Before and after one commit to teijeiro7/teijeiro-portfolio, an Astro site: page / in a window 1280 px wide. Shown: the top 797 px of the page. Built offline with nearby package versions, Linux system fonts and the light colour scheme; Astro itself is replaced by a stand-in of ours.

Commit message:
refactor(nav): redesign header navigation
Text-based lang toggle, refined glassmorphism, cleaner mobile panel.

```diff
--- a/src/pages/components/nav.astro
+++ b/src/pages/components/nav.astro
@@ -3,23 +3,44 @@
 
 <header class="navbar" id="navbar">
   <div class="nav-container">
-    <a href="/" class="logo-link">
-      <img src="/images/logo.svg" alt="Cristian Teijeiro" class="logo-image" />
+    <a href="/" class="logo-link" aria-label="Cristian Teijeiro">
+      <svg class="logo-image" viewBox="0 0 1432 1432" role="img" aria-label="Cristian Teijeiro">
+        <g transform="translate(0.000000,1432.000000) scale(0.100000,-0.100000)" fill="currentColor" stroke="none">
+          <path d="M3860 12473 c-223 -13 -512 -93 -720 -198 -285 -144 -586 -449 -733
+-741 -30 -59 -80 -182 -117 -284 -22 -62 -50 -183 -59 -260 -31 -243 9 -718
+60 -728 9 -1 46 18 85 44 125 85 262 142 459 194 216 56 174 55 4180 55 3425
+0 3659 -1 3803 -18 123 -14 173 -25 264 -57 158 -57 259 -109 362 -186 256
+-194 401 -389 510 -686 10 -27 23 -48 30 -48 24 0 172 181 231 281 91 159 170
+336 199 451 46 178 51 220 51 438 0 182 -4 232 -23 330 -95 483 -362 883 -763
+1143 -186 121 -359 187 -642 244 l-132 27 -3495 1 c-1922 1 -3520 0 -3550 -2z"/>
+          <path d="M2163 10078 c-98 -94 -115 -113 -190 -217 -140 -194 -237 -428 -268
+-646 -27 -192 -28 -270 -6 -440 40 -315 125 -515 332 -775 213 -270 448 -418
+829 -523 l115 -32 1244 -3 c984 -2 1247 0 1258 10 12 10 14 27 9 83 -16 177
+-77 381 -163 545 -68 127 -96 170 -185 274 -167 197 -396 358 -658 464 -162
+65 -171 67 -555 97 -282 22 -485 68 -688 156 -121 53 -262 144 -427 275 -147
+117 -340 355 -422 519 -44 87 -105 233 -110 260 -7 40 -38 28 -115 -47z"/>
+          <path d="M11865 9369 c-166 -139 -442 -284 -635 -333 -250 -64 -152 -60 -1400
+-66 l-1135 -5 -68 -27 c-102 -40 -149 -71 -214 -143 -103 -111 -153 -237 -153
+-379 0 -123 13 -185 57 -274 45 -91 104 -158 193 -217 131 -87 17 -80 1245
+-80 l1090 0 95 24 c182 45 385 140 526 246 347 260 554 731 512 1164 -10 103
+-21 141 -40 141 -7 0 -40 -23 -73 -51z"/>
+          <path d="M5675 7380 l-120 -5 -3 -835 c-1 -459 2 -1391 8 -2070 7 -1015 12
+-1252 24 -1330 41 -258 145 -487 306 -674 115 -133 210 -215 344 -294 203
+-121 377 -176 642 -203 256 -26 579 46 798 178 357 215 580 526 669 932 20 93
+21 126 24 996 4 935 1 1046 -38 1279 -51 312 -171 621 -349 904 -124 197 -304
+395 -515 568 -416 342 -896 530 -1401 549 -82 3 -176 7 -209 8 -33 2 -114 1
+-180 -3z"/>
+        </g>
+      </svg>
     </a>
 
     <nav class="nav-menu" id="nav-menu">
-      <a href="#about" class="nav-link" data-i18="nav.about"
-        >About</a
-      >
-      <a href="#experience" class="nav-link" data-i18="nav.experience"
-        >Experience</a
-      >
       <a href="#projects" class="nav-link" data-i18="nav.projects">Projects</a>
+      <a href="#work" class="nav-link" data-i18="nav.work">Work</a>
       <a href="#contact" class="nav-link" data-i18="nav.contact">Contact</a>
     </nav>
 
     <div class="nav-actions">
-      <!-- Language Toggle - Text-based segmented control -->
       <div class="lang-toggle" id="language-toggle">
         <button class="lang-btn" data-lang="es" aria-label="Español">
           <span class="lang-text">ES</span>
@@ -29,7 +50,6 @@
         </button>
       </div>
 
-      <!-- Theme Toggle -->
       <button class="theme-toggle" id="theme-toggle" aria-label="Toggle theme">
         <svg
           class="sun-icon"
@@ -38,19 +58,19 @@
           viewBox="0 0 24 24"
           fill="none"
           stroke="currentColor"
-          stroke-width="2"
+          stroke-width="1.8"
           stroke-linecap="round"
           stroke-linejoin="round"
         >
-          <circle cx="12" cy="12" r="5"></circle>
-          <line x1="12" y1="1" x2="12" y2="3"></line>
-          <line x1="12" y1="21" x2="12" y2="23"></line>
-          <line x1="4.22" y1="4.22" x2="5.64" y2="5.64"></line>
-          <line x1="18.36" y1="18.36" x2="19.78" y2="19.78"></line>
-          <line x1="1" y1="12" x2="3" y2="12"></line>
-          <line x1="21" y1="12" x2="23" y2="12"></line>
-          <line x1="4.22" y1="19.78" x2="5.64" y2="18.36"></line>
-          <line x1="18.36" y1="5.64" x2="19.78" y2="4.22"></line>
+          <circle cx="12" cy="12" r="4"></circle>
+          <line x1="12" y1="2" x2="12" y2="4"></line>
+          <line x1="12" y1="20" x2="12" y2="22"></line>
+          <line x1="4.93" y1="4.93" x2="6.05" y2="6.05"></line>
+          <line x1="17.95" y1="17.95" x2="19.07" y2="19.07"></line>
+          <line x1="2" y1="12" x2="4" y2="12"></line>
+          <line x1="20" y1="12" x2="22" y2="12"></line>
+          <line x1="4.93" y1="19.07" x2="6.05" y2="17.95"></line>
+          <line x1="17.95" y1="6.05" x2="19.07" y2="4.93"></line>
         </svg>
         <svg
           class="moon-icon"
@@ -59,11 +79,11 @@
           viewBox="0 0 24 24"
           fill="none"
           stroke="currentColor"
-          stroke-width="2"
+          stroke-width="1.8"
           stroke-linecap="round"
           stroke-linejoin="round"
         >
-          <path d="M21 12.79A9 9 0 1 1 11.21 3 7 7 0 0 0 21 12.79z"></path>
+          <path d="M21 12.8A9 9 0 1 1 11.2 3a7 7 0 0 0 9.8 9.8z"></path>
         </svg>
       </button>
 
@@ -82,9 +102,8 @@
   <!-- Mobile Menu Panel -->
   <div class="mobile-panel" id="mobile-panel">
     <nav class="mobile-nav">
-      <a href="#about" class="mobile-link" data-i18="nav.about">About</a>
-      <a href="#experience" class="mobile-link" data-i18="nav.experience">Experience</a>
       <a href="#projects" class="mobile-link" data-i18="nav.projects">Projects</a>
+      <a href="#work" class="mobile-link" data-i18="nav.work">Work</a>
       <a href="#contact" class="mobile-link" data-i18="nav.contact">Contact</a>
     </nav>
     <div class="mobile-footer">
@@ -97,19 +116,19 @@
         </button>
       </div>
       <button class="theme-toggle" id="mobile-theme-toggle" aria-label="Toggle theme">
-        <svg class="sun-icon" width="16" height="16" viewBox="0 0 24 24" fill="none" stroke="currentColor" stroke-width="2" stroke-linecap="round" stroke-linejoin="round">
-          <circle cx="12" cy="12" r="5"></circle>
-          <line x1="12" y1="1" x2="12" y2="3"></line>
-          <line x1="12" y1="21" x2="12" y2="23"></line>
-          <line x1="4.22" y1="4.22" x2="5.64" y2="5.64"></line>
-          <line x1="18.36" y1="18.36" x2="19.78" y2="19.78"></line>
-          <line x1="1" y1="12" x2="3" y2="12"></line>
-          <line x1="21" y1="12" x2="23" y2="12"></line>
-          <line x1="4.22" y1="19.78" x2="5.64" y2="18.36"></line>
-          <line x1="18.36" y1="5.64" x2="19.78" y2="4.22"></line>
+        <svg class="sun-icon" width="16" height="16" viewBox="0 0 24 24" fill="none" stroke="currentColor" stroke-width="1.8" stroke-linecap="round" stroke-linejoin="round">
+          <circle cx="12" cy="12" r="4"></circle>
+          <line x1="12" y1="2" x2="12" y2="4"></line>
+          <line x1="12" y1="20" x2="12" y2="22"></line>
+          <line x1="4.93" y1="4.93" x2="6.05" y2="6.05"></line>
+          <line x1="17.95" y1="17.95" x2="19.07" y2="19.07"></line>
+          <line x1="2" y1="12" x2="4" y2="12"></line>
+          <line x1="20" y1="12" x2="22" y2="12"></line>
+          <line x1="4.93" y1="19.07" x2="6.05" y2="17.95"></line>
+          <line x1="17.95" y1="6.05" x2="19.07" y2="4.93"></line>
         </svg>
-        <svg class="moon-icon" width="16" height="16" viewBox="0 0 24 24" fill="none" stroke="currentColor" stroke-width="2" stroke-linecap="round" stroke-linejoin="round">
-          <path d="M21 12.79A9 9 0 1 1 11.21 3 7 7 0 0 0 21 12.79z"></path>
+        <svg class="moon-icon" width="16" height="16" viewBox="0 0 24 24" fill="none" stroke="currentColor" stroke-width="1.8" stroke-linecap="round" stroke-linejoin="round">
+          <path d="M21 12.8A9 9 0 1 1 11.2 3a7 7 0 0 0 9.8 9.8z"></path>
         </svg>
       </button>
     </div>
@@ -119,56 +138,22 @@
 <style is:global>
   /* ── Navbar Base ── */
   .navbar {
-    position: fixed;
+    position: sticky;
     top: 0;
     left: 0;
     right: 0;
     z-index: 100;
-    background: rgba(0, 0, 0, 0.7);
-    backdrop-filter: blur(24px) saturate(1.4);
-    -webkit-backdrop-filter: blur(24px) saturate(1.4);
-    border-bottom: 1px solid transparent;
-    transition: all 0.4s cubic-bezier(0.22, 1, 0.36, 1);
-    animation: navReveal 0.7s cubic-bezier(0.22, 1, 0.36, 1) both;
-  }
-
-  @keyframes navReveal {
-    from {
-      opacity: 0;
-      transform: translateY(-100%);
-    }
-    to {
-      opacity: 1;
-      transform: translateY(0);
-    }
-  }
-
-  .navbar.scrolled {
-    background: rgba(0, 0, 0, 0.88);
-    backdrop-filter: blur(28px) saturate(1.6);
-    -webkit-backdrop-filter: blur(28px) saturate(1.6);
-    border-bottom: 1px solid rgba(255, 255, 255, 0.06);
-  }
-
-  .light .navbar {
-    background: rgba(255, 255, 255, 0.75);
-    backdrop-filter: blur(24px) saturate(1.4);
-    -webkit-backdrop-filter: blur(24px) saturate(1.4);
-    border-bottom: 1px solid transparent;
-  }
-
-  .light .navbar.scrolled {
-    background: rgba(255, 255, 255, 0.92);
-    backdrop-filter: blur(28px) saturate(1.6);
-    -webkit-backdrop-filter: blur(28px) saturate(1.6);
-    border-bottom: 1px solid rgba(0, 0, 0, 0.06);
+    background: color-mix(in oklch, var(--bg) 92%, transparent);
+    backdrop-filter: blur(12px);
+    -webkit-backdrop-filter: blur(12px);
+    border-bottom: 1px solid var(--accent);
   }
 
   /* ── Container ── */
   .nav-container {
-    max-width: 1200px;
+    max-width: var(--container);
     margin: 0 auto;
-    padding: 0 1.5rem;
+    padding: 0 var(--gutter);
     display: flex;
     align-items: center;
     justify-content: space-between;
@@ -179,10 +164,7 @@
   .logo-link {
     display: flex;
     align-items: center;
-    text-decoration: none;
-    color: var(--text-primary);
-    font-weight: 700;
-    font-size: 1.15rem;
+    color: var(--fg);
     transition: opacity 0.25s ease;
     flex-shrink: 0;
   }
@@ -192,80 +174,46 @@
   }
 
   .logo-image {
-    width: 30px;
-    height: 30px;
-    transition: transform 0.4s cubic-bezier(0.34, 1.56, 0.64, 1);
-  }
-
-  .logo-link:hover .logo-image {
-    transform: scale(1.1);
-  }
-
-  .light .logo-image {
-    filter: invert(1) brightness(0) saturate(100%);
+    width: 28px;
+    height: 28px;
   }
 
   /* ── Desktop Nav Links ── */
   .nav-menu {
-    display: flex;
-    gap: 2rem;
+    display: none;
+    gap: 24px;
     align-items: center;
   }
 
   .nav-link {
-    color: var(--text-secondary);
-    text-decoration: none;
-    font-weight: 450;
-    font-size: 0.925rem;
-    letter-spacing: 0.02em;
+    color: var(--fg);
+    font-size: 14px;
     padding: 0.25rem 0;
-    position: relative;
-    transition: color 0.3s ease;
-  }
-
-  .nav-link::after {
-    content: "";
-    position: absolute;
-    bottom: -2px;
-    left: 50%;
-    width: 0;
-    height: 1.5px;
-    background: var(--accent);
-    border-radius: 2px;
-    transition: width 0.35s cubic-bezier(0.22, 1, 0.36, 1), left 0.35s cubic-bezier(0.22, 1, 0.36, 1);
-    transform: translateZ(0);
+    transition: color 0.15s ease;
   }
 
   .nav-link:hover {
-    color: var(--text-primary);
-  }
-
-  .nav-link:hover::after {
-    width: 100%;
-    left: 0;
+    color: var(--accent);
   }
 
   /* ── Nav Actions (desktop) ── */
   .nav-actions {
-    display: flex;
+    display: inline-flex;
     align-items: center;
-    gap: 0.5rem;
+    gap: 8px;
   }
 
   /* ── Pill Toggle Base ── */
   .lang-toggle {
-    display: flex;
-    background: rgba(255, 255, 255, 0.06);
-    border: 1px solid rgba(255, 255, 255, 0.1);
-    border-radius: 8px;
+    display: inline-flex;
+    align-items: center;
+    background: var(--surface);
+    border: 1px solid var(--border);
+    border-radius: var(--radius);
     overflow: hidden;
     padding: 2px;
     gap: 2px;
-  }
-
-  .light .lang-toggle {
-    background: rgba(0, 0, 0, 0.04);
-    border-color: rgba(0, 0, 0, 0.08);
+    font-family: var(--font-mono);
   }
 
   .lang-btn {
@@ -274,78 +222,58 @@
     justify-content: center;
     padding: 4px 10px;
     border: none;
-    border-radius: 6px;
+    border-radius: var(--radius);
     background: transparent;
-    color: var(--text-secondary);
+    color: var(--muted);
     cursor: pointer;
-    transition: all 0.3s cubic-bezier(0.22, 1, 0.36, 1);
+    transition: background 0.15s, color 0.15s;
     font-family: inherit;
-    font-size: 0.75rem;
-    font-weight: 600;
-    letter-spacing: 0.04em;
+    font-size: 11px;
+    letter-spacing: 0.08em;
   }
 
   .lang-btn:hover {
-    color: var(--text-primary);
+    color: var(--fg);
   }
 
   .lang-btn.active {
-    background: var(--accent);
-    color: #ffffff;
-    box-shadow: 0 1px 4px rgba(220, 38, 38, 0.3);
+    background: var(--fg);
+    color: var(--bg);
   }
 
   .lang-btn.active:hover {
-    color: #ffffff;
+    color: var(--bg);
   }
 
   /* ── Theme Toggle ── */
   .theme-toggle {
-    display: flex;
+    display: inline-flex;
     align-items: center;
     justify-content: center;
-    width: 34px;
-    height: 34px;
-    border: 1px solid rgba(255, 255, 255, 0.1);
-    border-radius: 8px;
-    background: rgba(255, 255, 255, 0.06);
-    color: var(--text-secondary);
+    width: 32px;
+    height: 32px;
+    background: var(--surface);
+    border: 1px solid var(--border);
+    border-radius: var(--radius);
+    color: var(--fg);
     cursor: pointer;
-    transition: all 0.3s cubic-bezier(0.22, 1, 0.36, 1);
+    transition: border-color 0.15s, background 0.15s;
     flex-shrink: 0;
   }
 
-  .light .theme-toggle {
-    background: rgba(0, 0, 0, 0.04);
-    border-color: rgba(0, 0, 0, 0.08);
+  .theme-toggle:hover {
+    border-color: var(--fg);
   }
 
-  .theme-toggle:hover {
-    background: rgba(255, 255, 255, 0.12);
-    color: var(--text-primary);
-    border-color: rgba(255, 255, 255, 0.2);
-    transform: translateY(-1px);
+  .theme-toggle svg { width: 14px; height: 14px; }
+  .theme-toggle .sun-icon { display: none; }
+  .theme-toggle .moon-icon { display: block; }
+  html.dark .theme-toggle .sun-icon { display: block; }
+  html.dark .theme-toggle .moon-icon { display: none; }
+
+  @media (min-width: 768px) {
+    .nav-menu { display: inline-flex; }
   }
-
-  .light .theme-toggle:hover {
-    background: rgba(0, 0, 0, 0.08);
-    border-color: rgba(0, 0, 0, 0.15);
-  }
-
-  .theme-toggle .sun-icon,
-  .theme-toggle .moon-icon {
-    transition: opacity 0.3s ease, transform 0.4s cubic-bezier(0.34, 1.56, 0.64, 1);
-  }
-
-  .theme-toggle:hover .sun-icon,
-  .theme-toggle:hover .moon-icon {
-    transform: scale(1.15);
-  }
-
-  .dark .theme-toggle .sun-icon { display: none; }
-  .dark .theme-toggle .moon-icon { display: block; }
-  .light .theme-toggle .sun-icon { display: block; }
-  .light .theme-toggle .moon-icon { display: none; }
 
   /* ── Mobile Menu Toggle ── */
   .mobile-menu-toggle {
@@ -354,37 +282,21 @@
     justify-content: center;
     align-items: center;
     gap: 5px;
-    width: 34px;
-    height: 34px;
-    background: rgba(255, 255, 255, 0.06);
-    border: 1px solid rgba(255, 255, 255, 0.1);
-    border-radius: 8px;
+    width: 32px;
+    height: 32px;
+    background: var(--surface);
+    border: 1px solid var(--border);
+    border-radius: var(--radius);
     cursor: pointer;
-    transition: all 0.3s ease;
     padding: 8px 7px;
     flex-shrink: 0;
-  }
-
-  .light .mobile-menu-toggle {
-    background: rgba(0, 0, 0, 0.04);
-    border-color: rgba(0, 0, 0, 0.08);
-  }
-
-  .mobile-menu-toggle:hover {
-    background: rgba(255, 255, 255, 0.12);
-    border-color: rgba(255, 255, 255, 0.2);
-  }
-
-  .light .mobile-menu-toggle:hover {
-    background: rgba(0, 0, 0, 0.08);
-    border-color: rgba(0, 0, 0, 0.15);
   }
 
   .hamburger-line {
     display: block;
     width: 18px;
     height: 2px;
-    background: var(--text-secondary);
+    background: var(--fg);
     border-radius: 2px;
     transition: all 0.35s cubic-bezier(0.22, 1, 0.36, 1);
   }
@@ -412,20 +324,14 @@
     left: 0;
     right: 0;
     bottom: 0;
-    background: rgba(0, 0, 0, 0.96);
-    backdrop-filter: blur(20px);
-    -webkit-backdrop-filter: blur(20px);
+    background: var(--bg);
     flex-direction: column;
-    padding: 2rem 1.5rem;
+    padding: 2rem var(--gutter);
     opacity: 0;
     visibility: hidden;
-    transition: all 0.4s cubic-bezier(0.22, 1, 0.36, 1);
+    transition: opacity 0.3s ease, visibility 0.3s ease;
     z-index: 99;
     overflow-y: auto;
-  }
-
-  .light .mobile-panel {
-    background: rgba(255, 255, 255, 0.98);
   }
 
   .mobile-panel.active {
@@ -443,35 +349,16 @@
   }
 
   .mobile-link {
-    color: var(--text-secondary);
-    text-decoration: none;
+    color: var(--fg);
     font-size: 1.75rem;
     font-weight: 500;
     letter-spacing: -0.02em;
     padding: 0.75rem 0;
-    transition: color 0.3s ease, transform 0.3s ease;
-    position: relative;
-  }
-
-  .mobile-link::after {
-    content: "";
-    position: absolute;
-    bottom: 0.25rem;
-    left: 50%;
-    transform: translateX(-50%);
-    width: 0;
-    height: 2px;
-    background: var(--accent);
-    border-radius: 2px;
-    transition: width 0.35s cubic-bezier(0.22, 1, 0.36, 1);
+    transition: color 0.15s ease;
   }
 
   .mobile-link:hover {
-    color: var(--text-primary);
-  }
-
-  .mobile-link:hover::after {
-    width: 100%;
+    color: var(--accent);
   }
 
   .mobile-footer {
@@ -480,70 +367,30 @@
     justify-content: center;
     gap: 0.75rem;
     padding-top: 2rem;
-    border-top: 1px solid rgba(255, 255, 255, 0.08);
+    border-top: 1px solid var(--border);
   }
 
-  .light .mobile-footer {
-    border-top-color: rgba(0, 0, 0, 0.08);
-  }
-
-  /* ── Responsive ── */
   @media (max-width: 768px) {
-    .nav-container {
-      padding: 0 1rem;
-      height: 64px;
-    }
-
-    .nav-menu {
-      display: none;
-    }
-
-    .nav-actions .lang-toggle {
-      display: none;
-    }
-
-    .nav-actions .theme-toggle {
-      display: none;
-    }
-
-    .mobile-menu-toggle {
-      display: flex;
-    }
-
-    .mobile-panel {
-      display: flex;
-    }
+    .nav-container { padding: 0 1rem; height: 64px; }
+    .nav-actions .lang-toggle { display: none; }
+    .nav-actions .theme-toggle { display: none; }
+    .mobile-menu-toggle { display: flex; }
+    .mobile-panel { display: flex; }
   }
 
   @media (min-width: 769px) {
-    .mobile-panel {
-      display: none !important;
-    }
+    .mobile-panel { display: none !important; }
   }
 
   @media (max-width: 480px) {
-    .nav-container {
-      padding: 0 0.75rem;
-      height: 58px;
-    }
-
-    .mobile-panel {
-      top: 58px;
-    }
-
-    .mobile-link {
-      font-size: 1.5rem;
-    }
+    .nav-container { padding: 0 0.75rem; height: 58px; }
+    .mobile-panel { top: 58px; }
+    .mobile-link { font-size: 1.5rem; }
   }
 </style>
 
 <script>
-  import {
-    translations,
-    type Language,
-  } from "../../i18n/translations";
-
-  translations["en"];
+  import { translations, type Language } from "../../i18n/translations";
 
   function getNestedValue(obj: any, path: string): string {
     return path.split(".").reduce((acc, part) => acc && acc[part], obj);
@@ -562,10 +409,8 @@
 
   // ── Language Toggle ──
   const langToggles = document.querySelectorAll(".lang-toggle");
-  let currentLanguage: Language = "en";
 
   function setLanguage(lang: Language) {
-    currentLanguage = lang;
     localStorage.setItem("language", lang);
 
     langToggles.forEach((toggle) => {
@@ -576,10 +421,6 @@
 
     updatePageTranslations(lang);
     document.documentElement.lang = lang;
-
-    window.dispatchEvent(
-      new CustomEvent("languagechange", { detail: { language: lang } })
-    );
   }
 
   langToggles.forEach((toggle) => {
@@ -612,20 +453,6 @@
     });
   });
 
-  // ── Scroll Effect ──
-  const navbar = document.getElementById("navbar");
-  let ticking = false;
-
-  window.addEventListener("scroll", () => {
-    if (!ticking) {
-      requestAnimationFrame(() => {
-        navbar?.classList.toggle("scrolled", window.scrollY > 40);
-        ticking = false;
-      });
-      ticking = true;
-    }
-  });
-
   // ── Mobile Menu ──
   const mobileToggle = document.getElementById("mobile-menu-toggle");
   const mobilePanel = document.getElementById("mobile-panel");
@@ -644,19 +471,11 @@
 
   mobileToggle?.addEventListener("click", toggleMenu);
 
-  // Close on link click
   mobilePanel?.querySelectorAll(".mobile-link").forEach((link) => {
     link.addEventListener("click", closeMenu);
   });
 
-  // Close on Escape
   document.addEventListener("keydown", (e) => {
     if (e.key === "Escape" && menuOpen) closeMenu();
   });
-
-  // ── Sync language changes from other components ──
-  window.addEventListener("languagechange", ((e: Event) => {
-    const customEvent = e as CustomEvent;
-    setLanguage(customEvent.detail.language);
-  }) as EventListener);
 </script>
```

- _Requirement_:
Count of lines that include "moon" in the records above: write that value only.

- _Finished exercise_:
9